◆ Records shown:
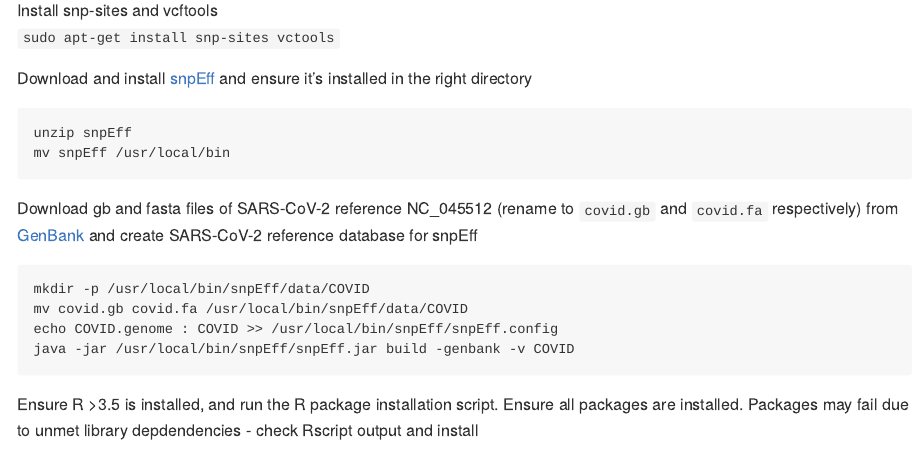
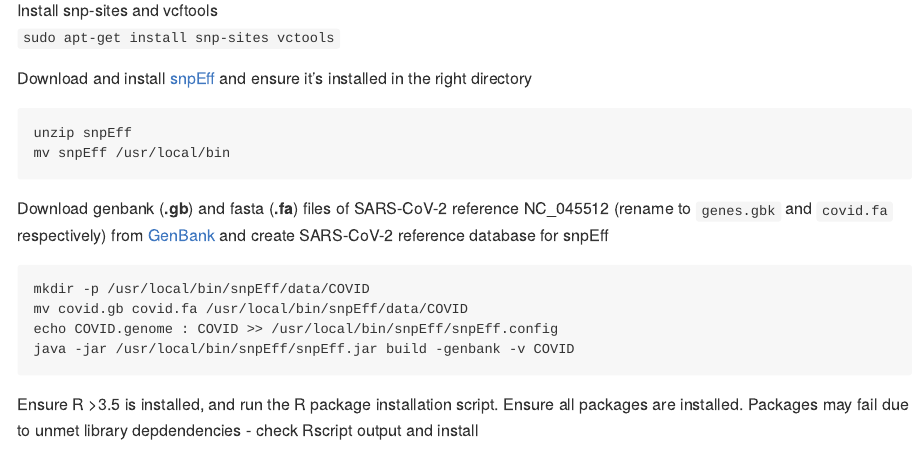
Before and after one commit to hsmaan/CovidGenotyper, an R Markdown document (README.Rmd): the page in a window 1100 px wide, from 2710 px down. The pictures show the output file README.md that the author committed with the source, drawn offline in the style of GitHub; badge pictures from the web are left out.

Commit message:
fixed install instructions for snpEff

````diff
--- a/README.Rmd
+++ b/README.Rmd
@@ -90,7 +90,7 @@
 mv snpEff /usr/local/bin
 ```
 
-Download gb and fasta files of SARS-CoV-2 reference NC_045512 (rename to `covid.gb` and `covid.fa` respectively) from [GenBank](https://www.ncbi.nlm.nih.gov/nuccore/1798174254) and create SARS-CoV-2 reference database for snpEff <br/>
+Download genbank (**.gb**) and fasta (**.fa**) files of SARS-CoV-2 reference NC_045512 (rename to `genes.gbk` and `covid.fa` respectively) from [GenBank](https://www.ncbi.nlm.nih.gov/nuccore/1798174254) and create SARS-CoV-2 reference database for snpEff <br/>
 ```
 mkdir -p /usr/local/bin/snpEff/data/COVID
 mv covid.gb covid.fa /usr/local/bin/snpEff/data/COVID
````
Also changed, not shown: README.md.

◆ What to do:
From the first record to the last, copy everything exactly except the pictures.

◆ Reply:
Before and after one commit to hsmaan/CovidGenotyper, an R Markdown document (README.Rmd): the page in a window 1100 px wide, from 2710 px down. The pictures show the output file README.md that the author committed with the source, drawn offline in the style of GitHub; badge pictures from the web are left out.

Commit message:
fixed install instructions for snpEff

````diff
--- a/README.Rmd
+++ b/README.Rmd
@@ -90,7 +90,7 @@
 mv snpEff /usr/local/bin
 ```
 
-Download gb and fasta files of SARS-CoV-2 reference NC_045512 (rename to `covid.gb` and `covid.fa` respectively) from [GenBank](https://www.ncbi.nlm.nih.gov/nuccore/1798174254) and create SARS-CoV-2 reference database for snpEff <br/>
+Download genbank (**.gb**) and fasta (**.fa**) files of SARS-CoV-2 reference NC_045512 (rename to `genes.gbk` and `covid.fa` respectively) from [GenBank](https://www.ncbi.nlm.nih.gov/nuccore/1798174254) and create SARS-CoV-2 reference database for snpEff <br/>
 ```
 mkdir -p /usr/local/bin/snpEff/data/COVID
 mv covid.gb covid.fa /usr/local/bin/snpEff/data/COVID
````
Also changed, not shown: README.md.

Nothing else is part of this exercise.